> [TASK BRIEF]:
Work out how many lines below contain the word "Username", then give that number alone.

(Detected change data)

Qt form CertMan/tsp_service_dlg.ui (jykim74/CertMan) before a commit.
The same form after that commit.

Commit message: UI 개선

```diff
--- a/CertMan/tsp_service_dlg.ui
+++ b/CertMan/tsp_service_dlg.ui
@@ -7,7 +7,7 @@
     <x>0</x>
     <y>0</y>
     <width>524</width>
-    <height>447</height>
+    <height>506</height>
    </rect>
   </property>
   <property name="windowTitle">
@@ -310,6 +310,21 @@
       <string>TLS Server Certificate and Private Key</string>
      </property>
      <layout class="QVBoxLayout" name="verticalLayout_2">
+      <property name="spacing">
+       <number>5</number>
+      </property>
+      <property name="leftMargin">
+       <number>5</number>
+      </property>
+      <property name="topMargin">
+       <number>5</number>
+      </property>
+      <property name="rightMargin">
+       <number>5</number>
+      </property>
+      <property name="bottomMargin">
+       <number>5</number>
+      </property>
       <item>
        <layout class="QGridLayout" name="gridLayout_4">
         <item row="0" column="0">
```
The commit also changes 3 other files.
==
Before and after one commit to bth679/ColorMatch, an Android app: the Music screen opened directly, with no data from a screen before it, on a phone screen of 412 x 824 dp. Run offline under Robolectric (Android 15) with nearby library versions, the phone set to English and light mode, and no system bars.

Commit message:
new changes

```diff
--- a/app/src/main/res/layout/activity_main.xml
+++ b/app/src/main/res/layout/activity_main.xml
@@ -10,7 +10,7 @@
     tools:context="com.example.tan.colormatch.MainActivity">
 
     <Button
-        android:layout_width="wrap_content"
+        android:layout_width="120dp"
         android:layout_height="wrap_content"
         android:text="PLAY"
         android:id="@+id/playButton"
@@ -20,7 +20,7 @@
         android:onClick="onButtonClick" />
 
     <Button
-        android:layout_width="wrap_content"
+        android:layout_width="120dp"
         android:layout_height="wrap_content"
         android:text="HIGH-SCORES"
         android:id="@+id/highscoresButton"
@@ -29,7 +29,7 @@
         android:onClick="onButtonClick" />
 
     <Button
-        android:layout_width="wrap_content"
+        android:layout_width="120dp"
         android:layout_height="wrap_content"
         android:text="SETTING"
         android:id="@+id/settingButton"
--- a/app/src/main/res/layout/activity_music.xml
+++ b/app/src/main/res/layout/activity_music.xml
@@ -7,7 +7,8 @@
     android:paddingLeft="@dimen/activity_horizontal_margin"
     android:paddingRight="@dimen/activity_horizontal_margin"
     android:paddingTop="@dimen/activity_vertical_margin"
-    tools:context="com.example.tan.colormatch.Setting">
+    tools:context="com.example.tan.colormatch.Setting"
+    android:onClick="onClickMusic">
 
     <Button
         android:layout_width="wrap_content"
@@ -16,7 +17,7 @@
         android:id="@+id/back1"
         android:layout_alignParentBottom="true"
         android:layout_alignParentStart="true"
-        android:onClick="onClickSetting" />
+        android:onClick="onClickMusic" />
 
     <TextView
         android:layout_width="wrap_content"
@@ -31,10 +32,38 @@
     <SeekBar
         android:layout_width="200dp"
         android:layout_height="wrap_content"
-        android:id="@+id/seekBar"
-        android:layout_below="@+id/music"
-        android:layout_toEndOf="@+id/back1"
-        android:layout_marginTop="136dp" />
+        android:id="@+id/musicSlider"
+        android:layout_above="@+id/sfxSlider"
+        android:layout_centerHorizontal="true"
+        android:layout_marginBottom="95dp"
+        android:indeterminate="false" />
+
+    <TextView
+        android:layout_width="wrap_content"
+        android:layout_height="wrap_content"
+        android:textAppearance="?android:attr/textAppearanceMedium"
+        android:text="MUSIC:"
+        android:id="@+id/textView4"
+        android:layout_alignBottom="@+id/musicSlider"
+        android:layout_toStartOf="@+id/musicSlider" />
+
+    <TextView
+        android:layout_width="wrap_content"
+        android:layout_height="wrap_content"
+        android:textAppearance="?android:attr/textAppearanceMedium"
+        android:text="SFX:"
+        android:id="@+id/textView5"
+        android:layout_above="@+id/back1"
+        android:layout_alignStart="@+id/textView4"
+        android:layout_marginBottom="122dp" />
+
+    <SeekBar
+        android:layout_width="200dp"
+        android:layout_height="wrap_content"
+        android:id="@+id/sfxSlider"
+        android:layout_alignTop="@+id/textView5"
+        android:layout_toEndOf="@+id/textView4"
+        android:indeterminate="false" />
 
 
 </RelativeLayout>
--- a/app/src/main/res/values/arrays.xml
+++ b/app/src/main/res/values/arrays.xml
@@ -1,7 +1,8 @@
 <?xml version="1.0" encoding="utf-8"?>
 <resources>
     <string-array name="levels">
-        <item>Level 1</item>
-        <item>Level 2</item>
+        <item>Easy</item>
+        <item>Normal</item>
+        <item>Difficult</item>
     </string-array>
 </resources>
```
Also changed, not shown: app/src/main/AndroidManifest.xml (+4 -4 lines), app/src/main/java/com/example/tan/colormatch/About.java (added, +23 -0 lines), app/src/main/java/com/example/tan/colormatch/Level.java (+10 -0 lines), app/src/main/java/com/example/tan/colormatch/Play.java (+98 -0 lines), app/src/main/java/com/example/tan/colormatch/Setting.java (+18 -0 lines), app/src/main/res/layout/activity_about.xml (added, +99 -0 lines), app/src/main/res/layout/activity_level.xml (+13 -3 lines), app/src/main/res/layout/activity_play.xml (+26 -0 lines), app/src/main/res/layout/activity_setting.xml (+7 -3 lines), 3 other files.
...
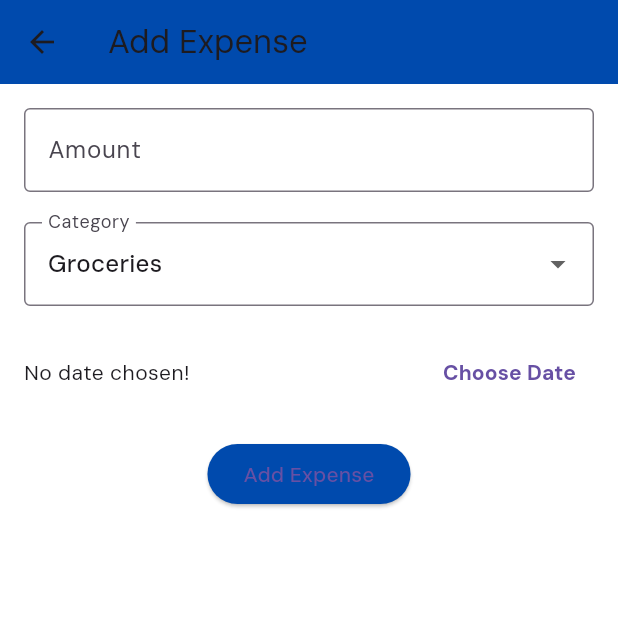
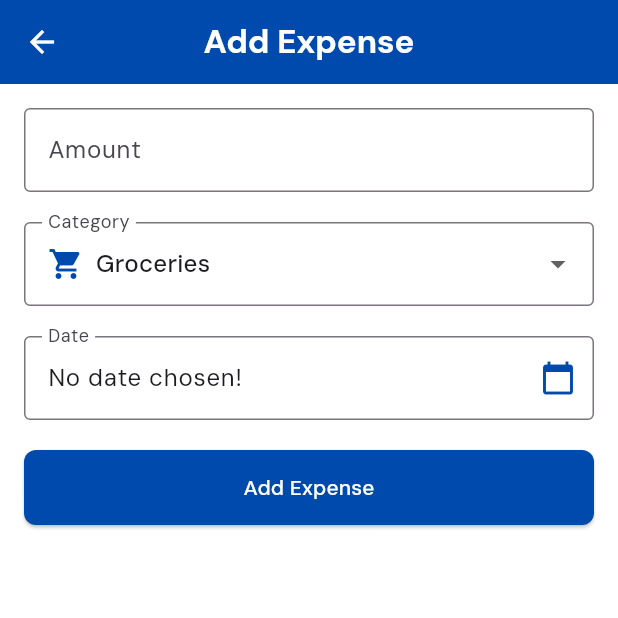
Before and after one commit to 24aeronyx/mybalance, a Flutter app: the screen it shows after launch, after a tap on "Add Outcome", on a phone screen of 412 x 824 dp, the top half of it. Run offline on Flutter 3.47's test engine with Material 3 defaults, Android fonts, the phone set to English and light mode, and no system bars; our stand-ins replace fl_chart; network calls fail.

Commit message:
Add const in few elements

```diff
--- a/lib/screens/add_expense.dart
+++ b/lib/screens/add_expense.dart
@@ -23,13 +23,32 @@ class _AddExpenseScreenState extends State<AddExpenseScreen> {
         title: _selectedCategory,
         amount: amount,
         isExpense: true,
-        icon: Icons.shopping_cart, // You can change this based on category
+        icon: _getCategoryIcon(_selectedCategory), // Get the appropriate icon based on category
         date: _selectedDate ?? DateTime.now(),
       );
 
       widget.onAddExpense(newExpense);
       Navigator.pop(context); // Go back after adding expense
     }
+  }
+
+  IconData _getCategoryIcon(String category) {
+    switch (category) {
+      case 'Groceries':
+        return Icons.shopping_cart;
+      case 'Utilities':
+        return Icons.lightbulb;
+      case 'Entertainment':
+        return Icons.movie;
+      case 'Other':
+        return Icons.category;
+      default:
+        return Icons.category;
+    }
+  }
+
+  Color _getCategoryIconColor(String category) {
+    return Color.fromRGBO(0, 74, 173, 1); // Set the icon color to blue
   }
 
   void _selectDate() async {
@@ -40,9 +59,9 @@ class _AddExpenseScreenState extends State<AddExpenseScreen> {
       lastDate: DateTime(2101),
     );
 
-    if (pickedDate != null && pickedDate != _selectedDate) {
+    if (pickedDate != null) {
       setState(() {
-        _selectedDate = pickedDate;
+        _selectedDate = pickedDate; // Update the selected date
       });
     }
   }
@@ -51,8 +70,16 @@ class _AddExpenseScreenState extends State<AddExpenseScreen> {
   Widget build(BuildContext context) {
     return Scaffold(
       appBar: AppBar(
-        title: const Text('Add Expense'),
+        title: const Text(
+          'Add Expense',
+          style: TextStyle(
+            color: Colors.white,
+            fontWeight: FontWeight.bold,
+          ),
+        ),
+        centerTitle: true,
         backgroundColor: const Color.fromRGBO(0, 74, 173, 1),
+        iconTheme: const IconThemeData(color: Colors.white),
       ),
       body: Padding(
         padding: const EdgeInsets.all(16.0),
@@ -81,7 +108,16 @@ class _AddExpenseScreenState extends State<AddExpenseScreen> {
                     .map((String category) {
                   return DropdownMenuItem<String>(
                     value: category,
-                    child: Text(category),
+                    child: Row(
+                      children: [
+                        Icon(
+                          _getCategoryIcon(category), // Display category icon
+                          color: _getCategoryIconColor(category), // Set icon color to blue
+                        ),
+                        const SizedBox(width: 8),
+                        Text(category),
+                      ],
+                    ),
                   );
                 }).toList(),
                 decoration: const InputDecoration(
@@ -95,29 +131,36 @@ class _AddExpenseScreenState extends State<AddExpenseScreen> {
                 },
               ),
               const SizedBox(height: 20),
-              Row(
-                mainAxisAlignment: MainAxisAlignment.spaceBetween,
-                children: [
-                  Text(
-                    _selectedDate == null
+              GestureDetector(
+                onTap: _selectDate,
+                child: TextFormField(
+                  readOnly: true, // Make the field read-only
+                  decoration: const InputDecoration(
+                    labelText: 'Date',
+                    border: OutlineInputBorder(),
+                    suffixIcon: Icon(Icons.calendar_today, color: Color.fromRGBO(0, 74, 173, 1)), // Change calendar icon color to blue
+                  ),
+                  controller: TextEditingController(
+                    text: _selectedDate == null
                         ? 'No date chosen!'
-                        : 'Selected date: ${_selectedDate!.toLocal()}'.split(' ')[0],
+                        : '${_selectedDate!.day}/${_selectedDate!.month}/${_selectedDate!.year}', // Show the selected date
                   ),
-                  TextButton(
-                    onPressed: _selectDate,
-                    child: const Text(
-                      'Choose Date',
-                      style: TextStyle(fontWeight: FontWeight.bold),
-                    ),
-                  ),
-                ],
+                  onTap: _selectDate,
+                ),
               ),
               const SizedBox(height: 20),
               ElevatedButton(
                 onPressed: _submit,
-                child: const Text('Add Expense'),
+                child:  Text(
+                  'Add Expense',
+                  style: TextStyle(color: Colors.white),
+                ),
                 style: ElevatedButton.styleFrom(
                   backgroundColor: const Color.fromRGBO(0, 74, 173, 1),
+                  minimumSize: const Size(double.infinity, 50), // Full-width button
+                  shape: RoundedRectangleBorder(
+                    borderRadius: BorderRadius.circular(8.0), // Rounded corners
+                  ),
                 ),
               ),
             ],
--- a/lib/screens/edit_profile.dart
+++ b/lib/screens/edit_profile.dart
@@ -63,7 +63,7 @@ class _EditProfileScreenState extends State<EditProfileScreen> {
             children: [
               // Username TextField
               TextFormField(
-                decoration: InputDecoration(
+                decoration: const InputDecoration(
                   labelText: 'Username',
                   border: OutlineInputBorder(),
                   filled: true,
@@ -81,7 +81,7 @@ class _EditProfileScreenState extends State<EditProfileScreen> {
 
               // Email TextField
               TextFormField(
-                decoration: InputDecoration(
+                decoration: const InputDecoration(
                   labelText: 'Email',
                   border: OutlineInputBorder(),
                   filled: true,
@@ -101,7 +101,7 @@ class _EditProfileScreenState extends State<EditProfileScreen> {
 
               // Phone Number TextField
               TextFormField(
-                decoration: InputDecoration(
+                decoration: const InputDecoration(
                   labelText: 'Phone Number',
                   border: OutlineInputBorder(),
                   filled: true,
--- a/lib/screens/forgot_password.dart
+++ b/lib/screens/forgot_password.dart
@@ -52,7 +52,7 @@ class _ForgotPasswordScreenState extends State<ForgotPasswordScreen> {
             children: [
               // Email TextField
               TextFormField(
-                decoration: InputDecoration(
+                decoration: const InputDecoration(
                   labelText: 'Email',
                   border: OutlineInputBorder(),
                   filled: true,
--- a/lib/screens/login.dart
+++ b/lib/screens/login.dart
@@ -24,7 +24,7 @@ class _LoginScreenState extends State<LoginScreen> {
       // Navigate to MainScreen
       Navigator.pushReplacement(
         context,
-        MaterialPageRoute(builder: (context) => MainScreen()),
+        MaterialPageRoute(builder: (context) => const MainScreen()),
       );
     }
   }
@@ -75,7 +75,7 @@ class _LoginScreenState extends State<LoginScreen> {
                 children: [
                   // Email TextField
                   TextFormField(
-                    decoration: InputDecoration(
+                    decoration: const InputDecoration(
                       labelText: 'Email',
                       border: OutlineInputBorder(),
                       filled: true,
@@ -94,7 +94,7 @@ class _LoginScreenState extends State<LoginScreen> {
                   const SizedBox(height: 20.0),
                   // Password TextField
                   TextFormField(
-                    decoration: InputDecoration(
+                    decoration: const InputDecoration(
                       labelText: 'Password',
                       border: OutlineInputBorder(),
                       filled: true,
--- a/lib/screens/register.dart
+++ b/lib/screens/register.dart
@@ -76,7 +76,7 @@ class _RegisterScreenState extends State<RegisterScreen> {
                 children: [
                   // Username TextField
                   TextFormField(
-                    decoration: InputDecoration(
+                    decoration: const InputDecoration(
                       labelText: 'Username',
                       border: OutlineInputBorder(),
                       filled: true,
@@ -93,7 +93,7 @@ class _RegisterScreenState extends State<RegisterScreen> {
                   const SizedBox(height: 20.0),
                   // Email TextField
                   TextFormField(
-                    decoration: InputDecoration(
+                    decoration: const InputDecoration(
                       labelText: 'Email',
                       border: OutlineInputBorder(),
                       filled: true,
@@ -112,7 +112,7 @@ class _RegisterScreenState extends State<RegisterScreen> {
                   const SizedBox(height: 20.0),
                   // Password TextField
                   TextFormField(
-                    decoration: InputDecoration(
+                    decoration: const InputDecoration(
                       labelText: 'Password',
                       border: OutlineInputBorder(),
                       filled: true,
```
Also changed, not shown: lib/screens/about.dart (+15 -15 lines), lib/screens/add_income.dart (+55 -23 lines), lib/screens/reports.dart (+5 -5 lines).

> [SOLUTION TO THIS TASK]:
4